The build-up of electronic waste is an emerging problem globally but is more acute fordeveloping countries. Without the systems and the technology in place to effectivelycapture and manage these wastes, the accumulation of e-wastes has become apervasive problem at a local, regional and national level. The problem with e-waste isnot just its growing volume but also its toxicity, and its content of valuable resources(e.g., gold, copper) which are lost when e-waste is disposed. The issue is that e-wastesare heterogeneous constituting of glass, metal and plastics. To make it worse they alsocontain toxic components such as brominated flame retardant, lead and mercury thatcurrently makes the waste extremely challenging to re-process. The development ofuniversally acceptable technology for managing e-waste is still evolving. This paperpresents an integrated technology that exploits the natural ability of microorganismsto extract the metallic fractions by bioleaching and the biohydropyrolysis of the plasticcomponents of the e-waste.

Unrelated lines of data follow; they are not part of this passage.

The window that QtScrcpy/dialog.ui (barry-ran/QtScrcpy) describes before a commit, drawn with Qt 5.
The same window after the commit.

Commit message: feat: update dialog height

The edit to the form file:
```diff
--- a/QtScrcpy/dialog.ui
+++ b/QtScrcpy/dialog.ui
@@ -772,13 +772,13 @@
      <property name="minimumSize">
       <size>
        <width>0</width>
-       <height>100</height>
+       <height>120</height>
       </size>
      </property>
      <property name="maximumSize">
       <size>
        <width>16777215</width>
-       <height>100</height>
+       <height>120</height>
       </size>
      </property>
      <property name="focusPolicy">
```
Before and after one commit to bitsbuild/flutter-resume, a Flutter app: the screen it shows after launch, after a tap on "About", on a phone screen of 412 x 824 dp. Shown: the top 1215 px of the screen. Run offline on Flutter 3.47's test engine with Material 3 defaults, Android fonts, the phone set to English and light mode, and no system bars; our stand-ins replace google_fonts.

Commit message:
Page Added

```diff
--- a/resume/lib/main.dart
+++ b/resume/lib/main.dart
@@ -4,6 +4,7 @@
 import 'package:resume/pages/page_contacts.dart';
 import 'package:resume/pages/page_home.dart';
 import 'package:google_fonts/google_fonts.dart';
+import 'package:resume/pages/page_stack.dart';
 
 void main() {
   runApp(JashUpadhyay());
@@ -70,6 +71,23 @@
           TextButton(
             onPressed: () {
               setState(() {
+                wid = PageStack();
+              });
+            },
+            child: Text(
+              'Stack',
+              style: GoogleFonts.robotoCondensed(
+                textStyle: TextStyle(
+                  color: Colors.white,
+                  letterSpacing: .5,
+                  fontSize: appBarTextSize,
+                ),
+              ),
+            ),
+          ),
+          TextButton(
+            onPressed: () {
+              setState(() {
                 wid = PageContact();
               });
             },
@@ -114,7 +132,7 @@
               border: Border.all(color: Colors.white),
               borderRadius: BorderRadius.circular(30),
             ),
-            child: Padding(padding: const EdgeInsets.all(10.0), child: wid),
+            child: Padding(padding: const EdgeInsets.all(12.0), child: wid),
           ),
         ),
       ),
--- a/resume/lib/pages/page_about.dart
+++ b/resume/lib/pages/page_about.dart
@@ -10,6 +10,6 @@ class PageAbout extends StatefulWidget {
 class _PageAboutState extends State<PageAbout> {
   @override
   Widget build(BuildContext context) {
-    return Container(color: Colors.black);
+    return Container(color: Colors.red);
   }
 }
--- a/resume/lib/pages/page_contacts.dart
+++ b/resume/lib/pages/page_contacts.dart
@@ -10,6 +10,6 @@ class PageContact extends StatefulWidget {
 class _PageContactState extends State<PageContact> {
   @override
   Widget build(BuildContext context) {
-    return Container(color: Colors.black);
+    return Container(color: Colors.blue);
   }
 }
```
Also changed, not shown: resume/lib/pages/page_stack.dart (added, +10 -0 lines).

On May 27th, 2019
CSIRO Cutting Edge Science and Engineering Symposium, 2019 (go to website)
Clayton, Victoria Australia
In front of 45 people